    Infographics. I think Jon is saying (just like Rand has been trying to get people to see) that the field will always evolve; therefore, we need to properly observe and identify changes and differences (SEO will always be SEO – however, what professionals do on a day-to-day now includes and surpasses that long-standing definition). At present, infographs are quite appealing; sure, users like that. However, there will come a time of commercial abuse; and, innovators will move on, improving upon old methods. For instance, I saw Chris Winfield post this yesterday: http://htwins.net/scale2/ Infographs who? Get me someone to do this for me.

    Jon, I noticed some augmentations to the site and informing people about what you do. 18 with the ability to maim professionally, already. Keep doing YOUR thing (the right way as you are). You’re going to be unstoppable, setting trends, not following them (like others, who aren’t willing or able to do so, driven by the wrong ideals)

    – Anthony

    • Jon Cooper says:

      Thanks Anthony, I appreciate that awesome comment!

      Awesome post you pointed out, that thing is awesome! I definitely want one of those 🙂

      Like you said, it’s about keeping up with the times, and constantly finding new things and beating others to them. If you can do that, you’ll always be a winner.

  5. Pat Marcello says:

    Yahoo, Gary!

    Infographics are overly ubiquitous these days and I feel that they’re losing their novelty (and we all know what happens to most novelty on the Web). Plus, the ratio of supply/demand is getting top-heavy. We’re developing Infographic-blindness, at least I am, and one day in the not-distant future, they’ll be going the way of the banner. (Which are re-gaining in popularity again, it seems… go figure.) But…

    About 7 or 8 years ago, it occurred to me that most any quality link you could get was a good link to have, and that the more places you can get one (as in profiles, unique articles, guest posts, blog comments, etc.), the better. The more ubiquitous YOU are on the Web is going to mean a lot more into the future.

    Think “Mr. or Ms. Popularity.” How broad is your Internet reach? How many pages of you and your company are there in the SERPs? Seems to me that the Big Dog wants to return search results about popular topics/people/companies, and if you and/or your company are not all over the Web, that kind of leaves you out. Least, that’s how I see it.



  6. Slava says:

    I think that the next stage in evolution of infographics will be something like this: http://www.youtube.com/watch?v=72v6zT25194

    Also, Jon, your blog has an amazing CSS style and design. It motivates me to learn more HTML5 and CSS3! 😉

  7. I started my career in IT as SEO but year ago i switched in web development (though it is not always an option for every SEO) for two reasons. One my interest in programming and secondly, emm i would say fakedness of the SEO. You can earn a lot from marketing stuff but their are very few people in the internet marketing profession who have actually interest in the marketing field and most of the people are just lazy who want to earn without doing.
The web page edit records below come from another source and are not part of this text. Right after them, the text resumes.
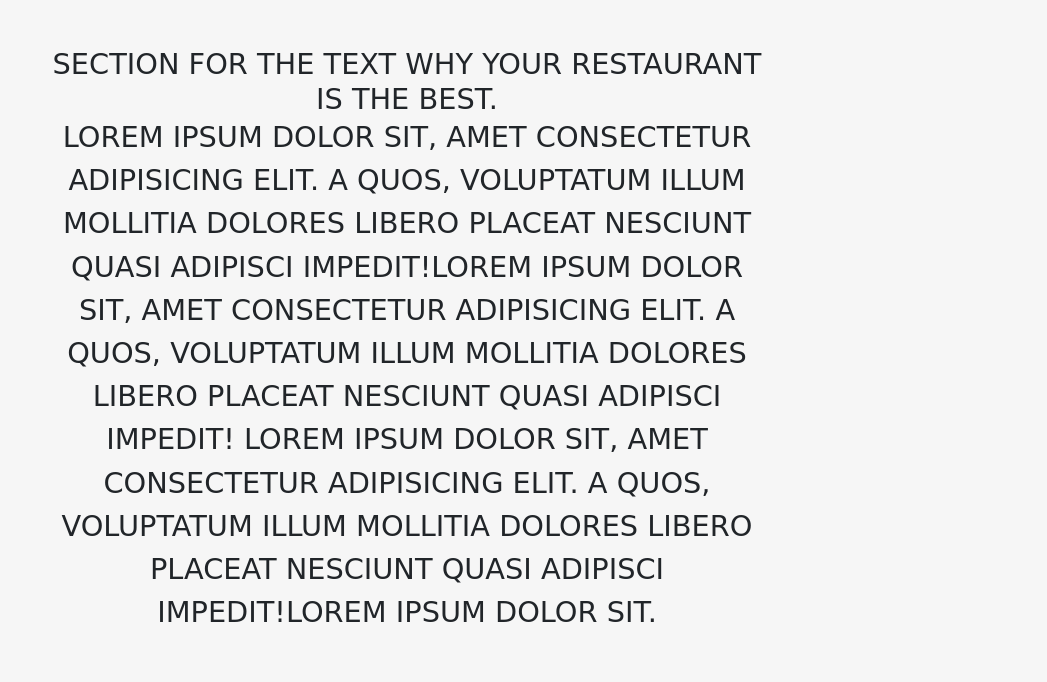
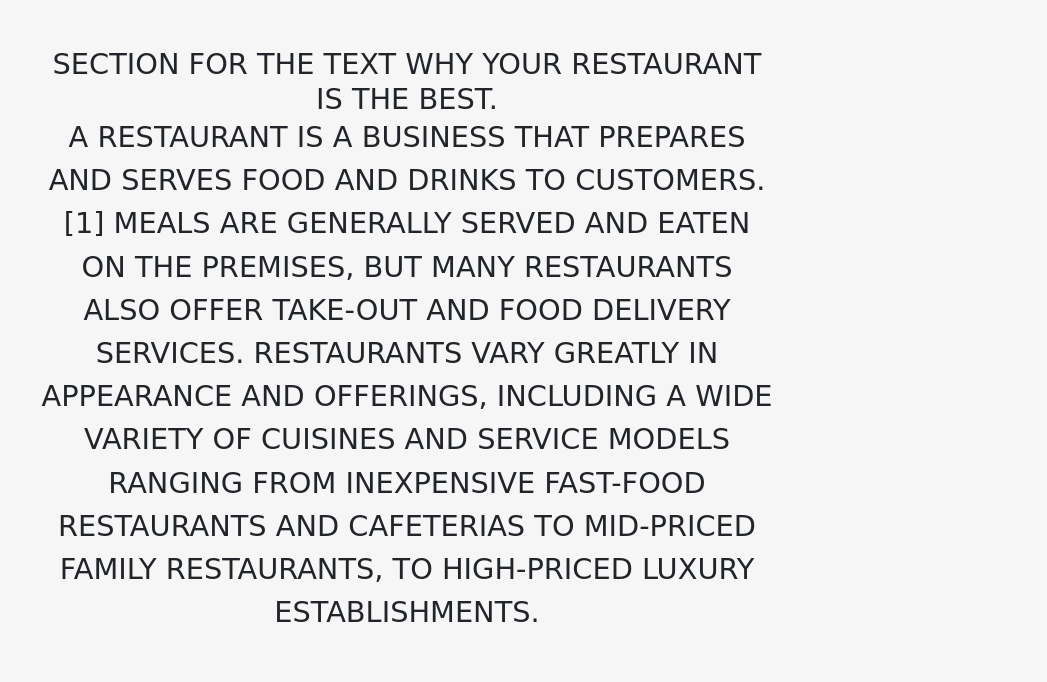
Before and after one commit to meshivamk/restaurant-project, a plain HTML site: page index.html in a window 1280 px wide. Shown: the part 823-1505 px from the top of the page, without its empty margins (233-1280 px from the left). Drawn offline with nearby package versions, Linux system fonts and the light colour scheme; a web font is replaced by a local one.

Commit message:
Updated the p description

```diff
--- a/index.html
+++ b/index.html
@@ -46,15 +46,7 @@
           Section for the text why your restaurant is the best.
       </h3>
       <p>
-        Lorem ipsum dolor sit, amet consectetur adipisicing elit.
-        A quos, voluptatum illum mollitia dolores libero placeat
-        nesciunt quasi adipisci impedit!Lorem ipsum dolor sit,
-        amet consectetur adipisicing elit.
-        A quos, voluptatum illum mollitia dolores libero placeat
-        nesciunt quasi adipisci impedit!
-        Lorem ipsum dolor sit, amet consectetur adipisicing elit.
-        A quos, voluptatum illum mollitia dolores libero placeat
-        nesciunt quasi adipisci impedit!Lorem ipsum dolor sit.
+        A restaurant is a business that prepares and serves food and drinks to customers.[1] Meals are generally served and eaten on the premises, but many restaurants also offer take-out and food delivery services. Restaurants vary greatly in appearance and offerings, including a wide variety of cuisines and service models ranging from inexpensive fast-food restaurants and cafeterias to mid-priced family restaurants, to high-priced luxury establishments.
       </p>
     </article>
   </section>
```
So as SEO, for most of the people they rather stumbles in SEO profession rather than choosing it and even SEO is also not standing on some strong pillars it is a kind of boom you can hardly predict anything about it.

  8. I think that quality Infographics and all the rest will continue to hold power. Sure the web is being flooded with them now that there are easy creation methods out there, and people will innovate and find ways to improve them like previous commenters have said, but in the end quality content even in primitive forms like articles can still go viral.
    Thousands of youtube videos are uploaded each day and most of them are garbage, yet you still get some that are high quality rising to the top. Same goes for infographics and I think instances of high quality content will become highlighted even more so in the future as we all focus more on social media for information and share the quality items we find.

What Link Building Might Look Like in 2014 - Point Blank SEO